This week we will conclude Dr. J.P. Purcell’s 1869 article, “Wayside queries and Information.” Last week, we looked at Purcell’s report on the area’s churches and schools. In this final section, he weighs in on two ongoing disputes about the mountains — which peak is the highest and whether it should be named after Elisha Mitchell — by handing out plaudits to both sides and then introducing elevations that science would later discard.
Background: In 1835, Mitchell had used barometric observations to measure the height of the peaks of the Black Mountains, determining the highest one (the future Mount Mitchell) to be 6,672 feet. Sen. Thomas Clingman, a former student of Mitchell’s, insisted another peak was the highest. The ensuing debates were often heated and driven by the personalities and politics of the time.
While Purcell’s writing was featured in the Asheville News on May 20, 1869, it was originally printed by the Wilmington Journal.
I would say a few words relative to the mountains in which Buncombe is embosomed. No one can approach Asheville without being struck with the awful sublimity of those dark ranges that tower from two thousand to six thousand feet into mid heavens. Guyot’s measurement of these mountains will be my chief guide. He, it is stated, had experience enough in ascertaining the elevations of the most remarkable mounts in this country. After visiting scientifically the White and the Green mountains of New England, the Adirondacks in the State of New York, he turned his attention to “the beautiful
mountain region of North Carolina, which was said to possess the most elevated peaks of the whole Appalachian Range.” He began his investigations in the Black mountains, July, 1856. Nothing had up to that time been published so far as he knew, but Dr. E. Mitchell’s account, and the partial measurement of Hon. T. L. Clingman. The latter gave the first accurate and graphic description of the Black mountain. He measured the Roan, the Grandfather mountains, the Balsam ranges, and the Great Smoky Mountains. Dr. Mitchell always considered the mount south of the Northern Peak the highest [the future Mount Mitchell]. The end of true science is to establish the facts. This is a true fact. The honor of discovering the highest peak belongs, therefore, to Hon. T.L. Clingman. Dr. Mitchell was the pioneer in this matter of scientific investigation, and that, considered with his sad end [Mitchell fell to his death in 1857, having returned to the mountain to verify his measurements], would be sufficient to immortalize him in the scientific world. On this ground his name has been given to the highest peak. Guyot says that, to the highest point in the group of the Great Smoky Mountains, he heard in the valley of the Tuckasege and Oconaluftee but one name applied — Mt. Clingman. I have heard considerable talk about this matter among gentlemen in Wilmington. All granted the honor to Dr. Mitchell. All right. Let the truth be granted to science.
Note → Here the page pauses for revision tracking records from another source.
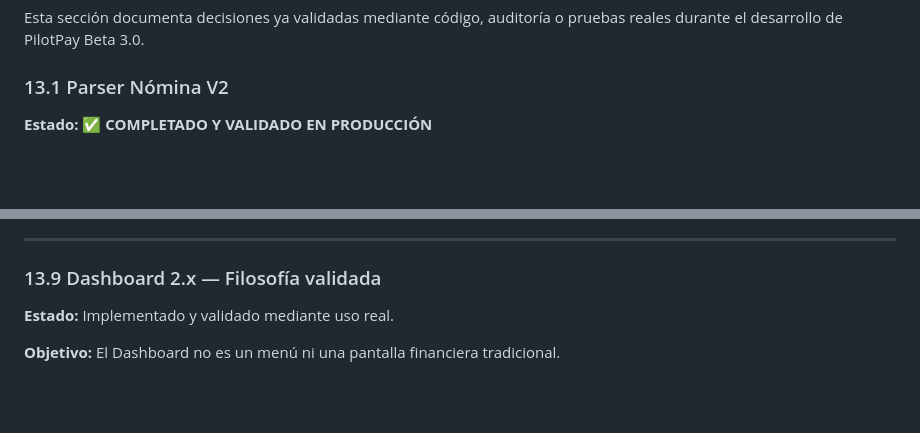
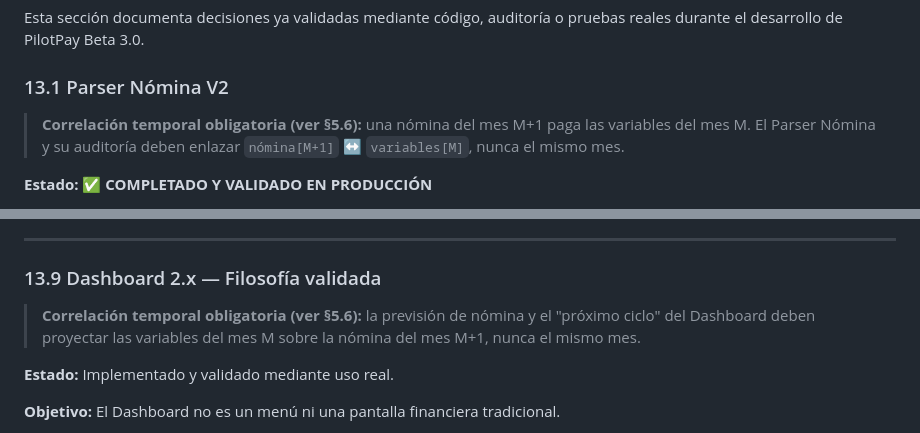
Before and after one commit to ErRaba/PilotPay, a Markdown page: docs/CLAUDE.md, 2 parts joined by grey strips. Rendered like a GitHub page; blank space fills up the shorter version.

```diff
--- a/docs/CLAUDE.md
+++ b/docs/CLAUDE.md
@@ -1204,6 +1242,9 @@ Esta sección documenta decisiones ya validadas mediante código, auditoría o p
 
 ### 13.1 Parser Nómina V2
 
+> **Correlación temporal obligatoria (ver §5.6):** una nómina del mes M+1 paga las variables del mes M.
+> El Parser Nómina y su auditoría deben enlazar `nómina[M+1]` ↔ `variables[M]`, nunca el mismo mes.
+
 **Estado:** ✅ **COMPLETADO Y VALIDADO EN PRODUCCIÓN**
 
 **Validación funcional:** 8 nóminas reales CMD/COP (2026)
@@ -1765,6 +1806,9 @@ Historial
 
 ### 13.9 Dashboard 2.x — Filosofía validada
 
+> **Correlación temporal obligatoria (ver §5.6):** la previsión de nómina y el "próximo ciclo" del Dashboard
+> deben proyectar las variables del mes M sobre la nómina del mes M+1, nunca el mismo mes.
+
 **Estado:** Implementado y validado mediante uso real.
 
 **Objetivo:**
```
Also changed, not shown: other parts of docs/CLAUDE.md (+42 -0 lines), CLAUDE.md (+41 -0 lines).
In the valley of the Swannanoa the greatest altitude is called the “Upper Mountain House” — 5246 feet. In the Blue Ridge Range the “High Pinnacle of the Blue Ridge,” is 5701 feet. The “Grey Beard” is 5448 feet. In the Craggy chain the “Big Craggy” is 6090 feet. — In the Black Mountain main chain “Mount Mitchell” is 6582 feet: “Mount Gibbs” 6591 feet; “BLACK DOME” 6707 feet. This is the peak about which the controversy is — Mt. Clingman, or Mt. Mitchell. It is now known as Mt. Mitchell. In the Northwestern chain “Blackstocks Knob” is 6380 feet. The people around here are more interested in the Black Mountain, and the Great Smoky Range, as no doubt they are on the sea board.
In relation to Mount Mitchell, Guyot states “that if the honored name of Dr. Mitchell is taken from Mt. Mitchell and transferred to the highest peak, it should not be on the ground that he first made known its true elevation.” He never confessed that he did. The reader will observe that “Mount Mitchell” proper is 125 feet lower than the disputed mount or the “Black Dome.”
I would not have gone into this statement, but thought it might be of interest to many who have not the time to make such an investigation for themselves.
A U.S. Geological Survey in 1882 upheld Mitchell’s measurement of the highest peak and officially named it after him. Mitchell’s 1835 assessment was only 12 feet feet lower than modern calculations, which lists the mountain’s height as 6,684 feet.